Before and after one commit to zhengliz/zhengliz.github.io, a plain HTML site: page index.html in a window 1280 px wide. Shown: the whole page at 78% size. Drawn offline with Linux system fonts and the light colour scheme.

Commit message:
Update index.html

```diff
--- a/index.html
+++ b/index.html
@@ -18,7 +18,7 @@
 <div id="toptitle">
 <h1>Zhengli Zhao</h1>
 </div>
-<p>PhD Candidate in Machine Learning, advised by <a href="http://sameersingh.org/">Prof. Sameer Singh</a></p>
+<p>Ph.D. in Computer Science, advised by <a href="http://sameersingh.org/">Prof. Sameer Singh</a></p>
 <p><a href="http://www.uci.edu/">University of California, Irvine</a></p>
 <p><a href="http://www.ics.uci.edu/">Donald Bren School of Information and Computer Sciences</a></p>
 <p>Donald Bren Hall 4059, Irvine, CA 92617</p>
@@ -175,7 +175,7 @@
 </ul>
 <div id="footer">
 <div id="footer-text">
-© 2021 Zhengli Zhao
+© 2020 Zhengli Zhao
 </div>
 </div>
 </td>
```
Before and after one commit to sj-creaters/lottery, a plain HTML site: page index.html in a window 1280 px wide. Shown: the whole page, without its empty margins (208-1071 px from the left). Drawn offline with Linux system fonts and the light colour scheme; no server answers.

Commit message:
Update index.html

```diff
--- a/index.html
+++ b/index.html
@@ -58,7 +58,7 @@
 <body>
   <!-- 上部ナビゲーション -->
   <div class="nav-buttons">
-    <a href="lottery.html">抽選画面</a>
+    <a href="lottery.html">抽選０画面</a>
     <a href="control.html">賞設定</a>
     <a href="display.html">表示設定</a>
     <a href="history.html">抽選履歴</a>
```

..........

_PROMPT:_ Within the material above, show every line that includes "Zhao".

_RESULT BELOW:_
 <h1>Zhengli Zhao</h1>
-© 2021 Zhengli Zhao
+© 2020 Zhengli Zhao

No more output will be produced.